Egretta garzetta

General description: 

The Little Egret is a small white egret with dark grey-black legs, black bill and a bright yellow naked face. In the breeding season the plumage includes two ribbon-like head plumes, and abundant plumes on the back and breast.

Conservation status: 

Not Threatened.

Diagnostic description: 

The Little Egret is a small white egret with dark grey-black legs, black bill and a bright yellow naked face. In the breeding season the plumage includes two ribbon-like head plumes, and abundant plumes on the back and breast.

Behaviour: 

Size: 

56-65 cm, 350 g

Phylogeny: 

Taxonomy:

    Ardea Garzetta Linnaeus, 1766, in Oriente; restricted to Malalbergo, north eastern Italy. Races gularis/schistacea and dimorpha often considered to form two separate species. Forms superspecies with E. thula. Six subspecies recognized. (source: Handbook of the Birds of World)
Distribution: 

Subspecies and Distribution:

    *garzetta (Linnaeus, 1766) - Palearctic, from France, Spain and NW Africa E to Korea and Japan; scattered in rest of Africa, Middle East, India and SE Asia. *nigripes (Temminck, 1840) - islands of SE Asia and SW Pacific. *immaculata (Gould, 1846) - N & E Australia and regular in New Zealand. *gularis (Bosc, 1792) - coastal W Africa, from Mauritania to Gabon *schistacea (Ehrenberg, 1828) - coastal E Africa to Red Sea, Persian Gulf, W, S & SE India. *dimorpha Hartert, 1914 - Madagascar and outlying islands; also occurs on coast of E Africa, where has been recorded from S Kenya to N Mozambique.
Habitat: 

Frequents tidal mudflats, saltwater and freshwater wetlands, and mangroves. FOOD: Feeds on a wide variety of invertebrates, as well as fish and amphibians. The Little Egret hunts in shallow water by shuffling a foot to stir up aquatic prey, which it then takes in a lightning-fast movement. It also chases small fish with its wings raised.

Trophic strategy: 

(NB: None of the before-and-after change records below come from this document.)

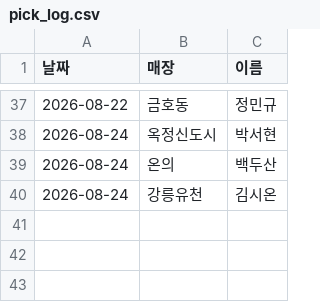
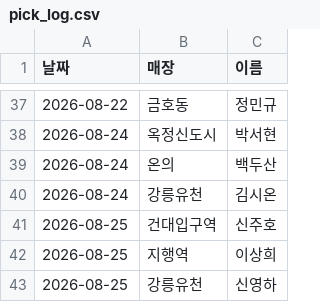
Before and after one commit to khbae0101/GD_opening_bot, a CSV file: data/pick_log.csv, drawn as a sheet; only a part is shown, gaps mark what is left out; the diff names each change by its address in the sheet, - before the commit and + after, or states it on an @@ line.

```diff
--- a/data/pick_log.csv
+++ b/data/pick_log.csv
+row 41: 2026-08-25 | 건대입구역 | 신주호
+row 42: 2026-08-25 | 지행역 | 이상희
+row 43: 2026-08-25 | 강릉유천 | 신영하
```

Feeds on a wide variety of invertebrates, as well as fish and amphibians. The Little Egret hunts in shallow water by shuffling a foot to stir up aquatic prey, which it then takes in a lightning-fast movement. It also chases small fish with its wings raised.